Dr. Templeton describes limb salvage surgery for bone cancer patients.
Limb salvage surgery for bone cancer means that the area of cancer, an area of bone around it, is removed surgically and the limb is maintained so it’s not an amputation. The area of bone that you removed then is then replaced either with frozen bone from a bone bank or, more typically, a metal replacement similar to the type of replacements that people have for arthritis. It’s just much bigger because you are replacing a bigger area of bone. Bone cancers are frequently next to joints, and so you are frequently looking at replacing the joint, plus a longer segment of bone that you can replace with metal.
The decision to do limb salvage really is not based on how much bone needs to be taken out because there’s always a way to try to repair bone or try to substitute for a bone that’s removed. What usually will push the decision on whether or not a limb--an arm or a leg--can be saved is how much other tissue is involved.
If to remove the entire cancer you need to remove so much bone, excuse me, you need to remove so much muscle that you don’t have an arm or a leg that’s going to function even if you replace the bone, or if there are blood vessels or nerves that you can’t bypass or reconstruct or somehow put back together, then probably limb salvage is not a good option because although the arm or leg is there, if it doesn’t function, it is really not helpful and someone would be better off with an artificial arm or leg. But if it is something where we are looking at not taking out very much soft tissue or the tissue around the bone, and just it’s primarily in bone, then that usually can be treated with limb salvage.
About Dr. Kim Templeton, M.D.:
Kim Templeton, M.D., received her degree from the University of Missouri School of Medicine with a specialty in orthopedics and musculoskeletal oncology and began her career with an orthopedic residency at Chicago's Rush-Presbyterian-St. Luke's Medical Center.
She then accepted a Musculoskeletal Oncology Fellowship at Massachusetts General Hospital in Boston. In 1995, she came to the KU School of Medicine, where her commitment to excellence and orthopedic education has opened the way to positions of leadership.
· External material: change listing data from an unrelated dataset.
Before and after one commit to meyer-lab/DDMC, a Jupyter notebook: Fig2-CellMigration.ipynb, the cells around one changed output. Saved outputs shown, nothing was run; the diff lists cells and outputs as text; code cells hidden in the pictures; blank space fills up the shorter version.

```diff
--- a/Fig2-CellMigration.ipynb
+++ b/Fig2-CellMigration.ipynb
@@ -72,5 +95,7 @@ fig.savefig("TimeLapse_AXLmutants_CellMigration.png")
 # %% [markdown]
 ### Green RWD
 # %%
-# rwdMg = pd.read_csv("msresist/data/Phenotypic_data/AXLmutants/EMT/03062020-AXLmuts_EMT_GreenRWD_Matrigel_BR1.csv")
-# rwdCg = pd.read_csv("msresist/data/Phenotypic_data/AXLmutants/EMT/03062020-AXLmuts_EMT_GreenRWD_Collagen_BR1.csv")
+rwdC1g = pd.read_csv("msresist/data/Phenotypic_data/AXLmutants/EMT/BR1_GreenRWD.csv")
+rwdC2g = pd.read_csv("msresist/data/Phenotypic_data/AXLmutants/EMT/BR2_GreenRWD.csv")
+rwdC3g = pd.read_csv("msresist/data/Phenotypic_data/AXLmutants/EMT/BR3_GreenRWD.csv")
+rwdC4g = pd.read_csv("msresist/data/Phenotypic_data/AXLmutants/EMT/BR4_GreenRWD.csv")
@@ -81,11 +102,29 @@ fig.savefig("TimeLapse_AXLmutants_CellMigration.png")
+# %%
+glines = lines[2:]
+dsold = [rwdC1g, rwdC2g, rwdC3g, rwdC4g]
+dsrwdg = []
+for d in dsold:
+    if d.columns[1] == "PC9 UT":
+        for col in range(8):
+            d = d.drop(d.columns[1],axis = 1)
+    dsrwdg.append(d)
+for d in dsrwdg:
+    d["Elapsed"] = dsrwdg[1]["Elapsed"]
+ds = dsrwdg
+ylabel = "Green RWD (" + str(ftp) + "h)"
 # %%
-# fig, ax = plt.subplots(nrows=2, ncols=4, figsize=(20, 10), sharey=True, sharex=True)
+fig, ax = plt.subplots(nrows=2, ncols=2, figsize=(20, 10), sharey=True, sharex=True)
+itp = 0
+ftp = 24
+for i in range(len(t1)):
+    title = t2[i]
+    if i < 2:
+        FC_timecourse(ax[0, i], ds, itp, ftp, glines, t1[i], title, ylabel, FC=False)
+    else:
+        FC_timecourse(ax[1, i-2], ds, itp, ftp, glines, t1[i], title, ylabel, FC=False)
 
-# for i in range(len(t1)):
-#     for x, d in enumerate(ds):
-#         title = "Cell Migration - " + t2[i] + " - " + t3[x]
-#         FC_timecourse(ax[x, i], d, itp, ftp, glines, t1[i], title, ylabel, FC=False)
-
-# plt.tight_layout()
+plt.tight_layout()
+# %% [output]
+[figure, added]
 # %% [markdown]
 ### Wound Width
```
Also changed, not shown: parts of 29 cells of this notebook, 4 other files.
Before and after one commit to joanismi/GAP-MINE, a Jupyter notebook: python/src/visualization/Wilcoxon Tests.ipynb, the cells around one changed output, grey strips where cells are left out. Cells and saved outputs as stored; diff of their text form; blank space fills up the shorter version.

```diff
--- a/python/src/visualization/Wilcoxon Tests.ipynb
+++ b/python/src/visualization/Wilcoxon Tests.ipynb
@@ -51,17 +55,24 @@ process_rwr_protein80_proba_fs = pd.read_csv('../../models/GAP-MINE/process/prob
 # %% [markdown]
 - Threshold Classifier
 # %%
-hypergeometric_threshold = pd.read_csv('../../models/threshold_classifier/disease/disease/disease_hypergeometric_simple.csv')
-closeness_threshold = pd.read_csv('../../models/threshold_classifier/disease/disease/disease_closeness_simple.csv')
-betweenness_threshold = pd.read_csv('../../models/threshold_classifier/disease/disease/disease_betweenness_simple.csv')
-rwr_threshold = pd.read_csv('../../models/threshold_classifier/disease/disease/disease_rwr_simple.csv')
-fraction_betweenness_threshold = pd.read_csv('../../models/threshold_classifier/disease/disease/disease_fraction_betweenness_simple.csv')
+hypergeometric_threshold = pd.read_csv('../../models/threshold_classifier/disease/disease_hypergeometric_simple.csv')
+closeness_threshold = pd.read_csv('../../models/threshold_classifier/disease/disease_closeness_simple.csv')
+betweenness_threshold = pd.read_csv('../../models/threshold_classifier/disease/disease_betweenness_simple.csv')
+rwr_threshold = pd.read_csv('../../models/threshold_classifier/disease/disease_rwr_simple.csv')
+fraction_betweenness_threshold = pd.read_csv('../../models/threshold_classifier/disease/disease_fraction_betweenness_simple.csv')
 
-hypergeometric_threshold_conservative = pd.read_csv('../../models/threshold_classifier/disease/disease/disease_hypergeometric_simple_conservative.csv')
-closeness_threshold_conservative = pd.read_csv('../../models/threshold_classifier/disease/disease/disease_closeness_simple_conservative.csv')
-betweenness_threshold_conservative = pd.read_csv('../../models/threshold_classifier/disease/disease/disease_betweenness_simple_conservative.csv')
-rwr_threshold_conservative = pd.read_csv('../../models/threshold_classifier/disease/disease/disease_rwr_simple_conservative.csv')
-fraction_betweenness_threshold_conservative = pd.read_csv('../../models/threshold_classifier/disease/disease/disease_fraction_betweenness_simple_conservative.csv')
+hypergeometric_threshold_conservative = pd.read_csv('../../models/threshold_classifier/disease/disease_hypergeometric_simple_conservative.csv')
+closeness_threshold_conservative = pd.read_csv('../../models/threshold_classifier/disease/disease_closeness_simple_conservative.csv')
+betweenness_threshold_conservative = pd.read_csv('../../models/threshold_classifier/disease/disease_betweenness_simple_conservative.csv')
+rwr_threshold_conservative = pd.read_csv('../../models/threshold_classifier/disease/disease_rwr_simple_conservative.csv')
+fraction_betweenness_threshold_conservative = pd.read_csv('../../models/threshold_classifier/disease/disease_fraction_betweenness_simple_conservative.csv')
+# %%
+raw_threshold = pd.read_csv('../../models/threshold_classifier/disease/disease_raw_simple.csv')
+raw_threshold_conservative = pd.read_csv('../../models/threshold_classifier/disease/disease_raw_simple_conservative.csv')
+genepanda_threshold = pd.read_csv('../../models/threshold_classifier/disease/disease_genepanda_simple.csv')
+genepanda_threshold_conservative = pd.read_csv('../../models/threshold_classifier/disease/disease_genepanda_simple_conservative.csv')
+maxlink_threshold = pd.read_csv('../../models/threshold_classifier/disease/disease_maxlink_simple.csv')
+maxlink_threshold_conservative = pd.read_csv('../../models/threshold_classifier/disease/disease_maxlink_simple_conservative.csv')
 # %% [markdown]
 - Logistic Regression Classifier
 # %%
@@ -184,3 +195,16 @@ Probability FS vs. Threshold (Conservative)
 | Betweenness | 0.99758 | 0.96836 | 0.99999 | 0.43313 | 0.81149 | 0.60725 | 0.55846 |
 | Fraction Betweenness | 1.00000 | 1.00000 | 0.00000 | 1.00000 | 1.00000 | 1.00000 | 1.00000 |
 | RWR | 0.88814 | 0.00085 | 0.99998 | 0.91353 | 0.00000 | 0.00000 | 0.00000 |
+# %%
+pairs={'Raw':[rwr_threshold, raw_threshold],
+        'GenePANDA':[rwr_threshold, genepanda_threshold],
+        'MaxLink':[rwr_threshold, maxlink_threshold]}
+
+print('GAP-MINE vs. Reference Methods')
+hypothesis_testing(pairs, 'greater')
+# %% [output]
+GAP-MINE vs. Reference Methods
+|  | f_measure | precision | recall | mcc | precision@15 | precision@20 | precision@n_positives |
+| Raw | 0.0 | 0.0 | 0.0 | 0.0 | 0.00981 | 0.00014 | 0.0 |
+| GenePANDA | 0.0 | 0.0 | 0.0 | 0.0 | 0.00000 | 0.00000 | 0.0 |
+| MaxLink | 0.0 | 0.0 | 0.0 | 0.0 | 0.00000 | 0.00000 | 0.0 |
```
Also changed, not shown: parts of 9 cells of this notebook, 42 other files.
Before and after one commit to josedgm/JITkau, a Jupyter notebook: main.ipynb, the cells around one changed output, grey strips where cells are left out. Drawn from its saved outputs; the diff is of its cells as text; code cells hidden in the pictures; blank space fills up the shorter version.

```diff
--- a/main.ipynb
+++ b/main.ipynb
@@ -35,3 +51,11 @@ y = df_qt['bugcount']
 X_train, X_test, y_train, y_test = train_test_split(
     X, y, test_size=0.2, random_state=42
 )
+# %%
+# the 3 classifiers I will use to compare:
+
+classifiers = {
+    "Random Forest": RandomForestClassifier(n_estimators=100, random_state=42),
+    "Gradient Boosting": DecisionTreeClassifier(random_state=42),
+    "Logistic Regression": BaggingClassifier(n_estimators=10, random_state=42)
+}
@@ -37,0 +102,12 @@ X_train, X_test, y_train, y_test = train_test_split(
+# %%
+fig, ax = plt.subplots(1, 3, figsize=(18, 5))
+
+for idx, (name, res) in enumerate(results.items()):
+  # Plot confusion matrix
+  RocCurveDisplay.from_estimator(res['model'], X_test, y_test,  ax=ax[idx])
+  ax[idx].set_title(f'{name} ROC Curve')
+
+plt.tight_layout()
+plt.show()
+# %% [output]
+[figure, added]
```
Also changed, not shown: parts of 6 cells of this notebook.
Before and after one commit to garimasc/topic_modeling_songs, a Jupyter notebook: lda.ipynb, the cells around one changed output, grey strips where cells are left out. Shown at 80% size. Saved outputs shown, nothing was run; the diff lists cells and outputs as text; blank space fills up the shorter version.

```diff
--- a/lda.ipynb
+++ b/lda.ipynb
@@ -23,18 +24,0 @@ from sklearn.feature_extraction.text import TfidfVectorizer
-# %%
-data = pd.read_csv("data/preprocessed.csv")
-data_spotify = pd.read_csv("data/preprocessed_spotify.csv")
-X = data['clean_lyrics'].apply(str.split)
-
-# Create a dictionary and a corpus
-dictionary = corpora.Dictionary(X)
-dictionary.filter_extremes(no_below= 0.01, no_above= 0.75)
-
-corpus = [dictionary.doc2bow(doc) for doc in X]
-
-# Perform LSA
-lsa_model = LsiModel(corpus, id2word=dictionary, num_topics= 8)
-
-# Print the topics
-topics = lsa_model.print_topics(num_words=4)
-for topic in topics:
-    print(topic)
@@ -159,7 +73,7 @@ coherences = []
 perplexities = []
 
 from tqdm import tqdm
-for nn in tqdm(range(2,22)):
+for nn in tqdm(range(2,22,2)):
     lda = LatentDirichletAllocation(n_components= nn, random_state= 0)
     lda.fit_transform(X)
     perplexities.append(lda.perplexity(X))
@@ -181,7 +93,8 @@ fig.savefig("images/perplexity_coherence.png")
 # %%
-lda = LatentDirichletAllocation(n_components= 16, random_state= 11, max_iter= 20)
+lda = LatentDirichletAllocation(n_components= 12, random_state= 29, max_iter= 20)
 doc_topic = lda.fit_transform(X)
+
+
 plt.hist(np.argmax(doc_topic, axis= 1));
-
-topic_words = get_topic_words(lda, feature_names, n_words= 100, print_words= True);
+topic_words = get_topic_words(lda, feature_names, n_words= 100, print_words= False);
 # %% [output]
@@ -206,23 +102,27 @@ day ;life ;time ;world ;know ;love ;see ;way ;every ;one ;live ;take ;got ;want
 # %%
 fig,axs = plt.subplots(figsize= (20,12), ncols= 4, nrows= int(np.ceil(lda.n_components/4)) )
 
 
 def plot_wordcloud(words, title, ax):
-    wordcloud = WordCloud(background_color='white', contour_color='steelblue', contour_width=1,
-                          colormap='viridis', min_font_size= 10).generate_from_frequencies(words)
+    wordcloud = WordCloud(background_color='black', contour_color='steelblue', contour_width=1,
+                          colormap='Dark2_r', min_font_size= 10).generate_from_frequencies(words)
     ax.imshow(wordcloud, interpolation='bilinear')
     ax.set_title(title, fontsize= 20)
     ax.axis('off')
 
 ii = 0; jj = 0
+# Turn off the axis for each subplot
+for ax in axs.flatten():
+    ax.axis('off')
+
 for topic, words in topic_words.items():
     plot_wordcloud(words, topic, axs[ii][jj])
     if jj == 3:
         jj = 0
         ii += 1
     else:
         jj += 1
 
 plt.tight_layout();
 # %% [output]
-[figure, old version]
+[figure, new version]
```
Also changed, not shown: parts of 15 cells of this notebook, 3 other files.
She is now the Director of the Orthopedic Residency Education Program at the University of Kansas School of Medicine, holds the first Joy McCann Professorship for Women in Medicine and Science, and currently serves as president of the KU Medical Center's Women in Medicine and Science program.